It's a strange thing having a famous ancestor. My great uncle Alan Turing is known the world over.
I guess that's what happens to the name of the man who cracked the enigma code, a defining moment in World War II. Solving that riddle opened up the path to Nazi defeat and changed the course of history. That was the beginning of the future; and his research marks the early days of computing and artificial intelligence.
This is a story that brings meaning to people all over the world. I never got to meet him, but often think about the one, less reported fact about my great uncle, which speaks volumes of his character. Alan believed passionately in the power of education, and it was that passion that informed much of his philanthropic work.
A belief he practiced from the very earliest days of his career, when he sponsored a young refugee, Robert Augenfeld, through secondary school and university, and later when he funded Hazel Ward's charitable work in Africa.
But it wasn't until I left school and travelled to Ghana to volunteer in 2009 that I really began to think about his legacy in the rest of the world. I was really struck by the digital gap in rural communities. Even as African economies speed towards the information age, many in the countryside have no access to the knowledge and opportunities fostered by the digital world.
That trip was the start of journey that recently culminated in one of my proudest moments - being awarded close to $5,000 from the Clinton Global Initiative University Innovation Fund, to bring solar-powered computing to off-grid Kenyan communities.
It was an honour to be chosen from thousands of incredible innovators and entrepreneurs across the world to join 17 other international students to receive the grant.
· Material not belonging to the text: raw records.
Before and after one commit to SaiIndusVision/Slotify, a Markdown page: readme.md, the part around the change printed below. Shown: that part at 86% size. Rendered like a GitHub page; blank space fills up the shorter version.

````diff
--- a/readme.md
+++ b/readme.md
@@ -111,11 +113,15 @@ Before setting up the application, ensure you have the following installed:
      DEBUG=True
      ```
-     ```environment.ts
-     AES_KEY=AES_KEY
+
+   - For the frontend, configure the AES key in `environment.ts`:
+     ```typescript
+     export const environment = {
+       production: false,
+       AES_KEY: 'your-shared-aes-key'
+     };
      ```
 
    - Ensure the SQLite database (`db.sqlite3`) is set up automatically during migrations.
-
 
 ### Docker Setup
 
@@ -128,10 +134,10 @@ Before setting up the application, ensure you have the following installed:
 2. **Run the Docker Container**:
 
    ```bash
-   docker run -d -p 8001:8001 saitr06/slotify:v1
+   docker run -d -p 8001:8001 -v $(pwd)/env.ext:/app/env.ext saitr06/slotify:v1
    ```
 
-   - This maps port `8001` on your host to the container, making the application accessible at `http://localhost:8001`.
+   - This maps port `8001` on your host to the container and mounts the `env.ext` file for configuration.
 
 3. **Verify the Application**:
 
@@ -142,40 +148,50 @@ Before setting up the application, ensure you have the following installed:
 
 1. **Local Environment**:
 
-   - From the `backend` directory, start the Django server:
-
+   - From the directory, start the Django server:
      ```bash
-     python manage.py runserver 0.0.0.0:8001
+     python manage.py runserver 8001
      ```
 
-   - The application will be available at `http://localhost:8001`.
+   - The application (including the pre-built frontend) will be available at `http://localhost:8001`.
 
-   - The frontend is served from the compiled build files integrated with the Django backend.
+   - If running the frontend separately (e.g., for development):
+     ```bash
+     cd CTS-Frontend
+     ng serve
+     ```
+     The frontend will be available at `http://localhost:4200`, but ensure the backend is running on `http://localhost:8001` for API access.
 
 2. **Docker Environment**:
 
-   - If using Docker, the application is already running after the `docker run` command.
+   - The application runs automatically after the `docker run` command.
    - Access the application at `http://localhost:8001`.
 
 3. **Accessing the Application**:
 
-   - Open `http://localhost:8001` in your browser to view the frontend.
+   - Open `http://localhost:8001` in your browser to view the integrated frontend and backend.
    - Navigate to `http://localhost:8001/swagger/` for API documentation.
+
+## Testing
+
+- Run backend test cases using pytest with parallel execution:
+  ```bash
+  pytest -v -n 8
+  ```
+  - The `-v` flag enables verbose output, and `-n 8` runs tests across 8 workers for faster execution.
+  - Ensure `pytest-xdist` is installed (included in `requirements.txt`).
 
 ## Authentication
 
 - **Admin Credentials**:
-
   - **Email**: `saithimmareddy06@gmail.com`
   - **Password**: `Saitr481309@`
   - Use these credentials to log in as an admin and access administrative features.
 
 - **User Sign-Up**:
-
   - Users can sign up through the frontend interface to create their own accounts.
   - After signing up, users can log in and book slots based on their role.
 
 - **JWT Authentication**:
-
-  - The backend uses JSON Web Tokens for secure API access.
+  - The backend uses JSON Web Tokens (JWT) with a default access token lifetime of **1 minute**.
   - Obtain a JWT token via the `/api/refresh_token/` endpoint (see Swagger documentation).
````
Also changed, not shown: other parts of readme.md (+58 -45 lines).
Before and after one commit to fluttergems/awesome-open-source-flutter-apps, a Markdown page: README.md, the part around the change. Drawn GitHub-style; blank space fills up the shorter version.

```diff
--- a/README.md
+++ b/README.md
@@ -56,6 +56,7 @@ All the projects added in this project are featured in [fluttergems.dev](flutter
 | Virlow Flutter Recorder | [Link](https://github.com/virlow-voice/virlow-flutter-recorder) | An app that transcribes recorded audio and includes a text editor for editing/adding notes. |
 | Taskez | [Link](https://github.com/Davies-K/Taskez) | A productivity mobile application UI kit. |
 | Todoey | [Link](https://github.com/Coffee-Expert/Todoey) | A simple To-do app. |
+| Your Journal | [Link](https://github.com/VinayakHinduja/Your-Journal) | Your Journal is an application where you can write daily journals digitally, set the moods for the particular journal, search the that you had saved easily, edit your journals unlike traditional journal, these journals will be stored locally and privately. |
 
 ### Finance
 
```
And none of it would have happened if it wasn't for a chance conversation with a University of Edinburgh IT manager when I began my undergraduate degree.
It was this corridor chat that made me realise I could use Alan's legacy and respect among the computing community to get organisations to donate their old machines, and then teach myself and others to refurbish them, so they could be shipped to rural African schools.
It began modestly, as a small group of volunteers and I reconditioned and sent the first two laptops to Ghana in late 2009. But seven years on, we now process more than 1,000 computers every year.
Donors and the University itself have been great supporters. We have free premises at High School Yards where we strip, rebuild and ship computers from - complete with valuable education resources, for just £6.20 each.
We've installed more than 2,500 computers in rural schools across Ghana, Malawi and Kenya, and helped to train over 15,000 rural students with ICT skills so far, and 2016 is shaping up to be our biggest year yet.
Work is now underway on the SolarBerry project - a self-financing, community-owned, off-grid and solar-powered computer lab.
Housed in a repurposed shipping container, it will provide entire communities with access to comprehensive ICT education opportunities and first-hand experience using Raspberry Pi computers, while its excess solar energy will be sold back to the community at a rate often many times cheaper than other locally-available electricity.
We've also just sent 500 machines to Malawi, in the first phase of a three-year, Scottish Government-backed £60,000 project. And our aim is to bring more than 4,000 computers to the county's rural Schools.
We still have work to do. Alan left enormous shoes to fill.
But we're heading some way to living up to his legacy. Bringing the benefits of the digital age to those who need it most, by creating training and volunteering opportunities in the UK and promoting the transition towards a circular economy in Scotland whilst improving access to education in rural African communities.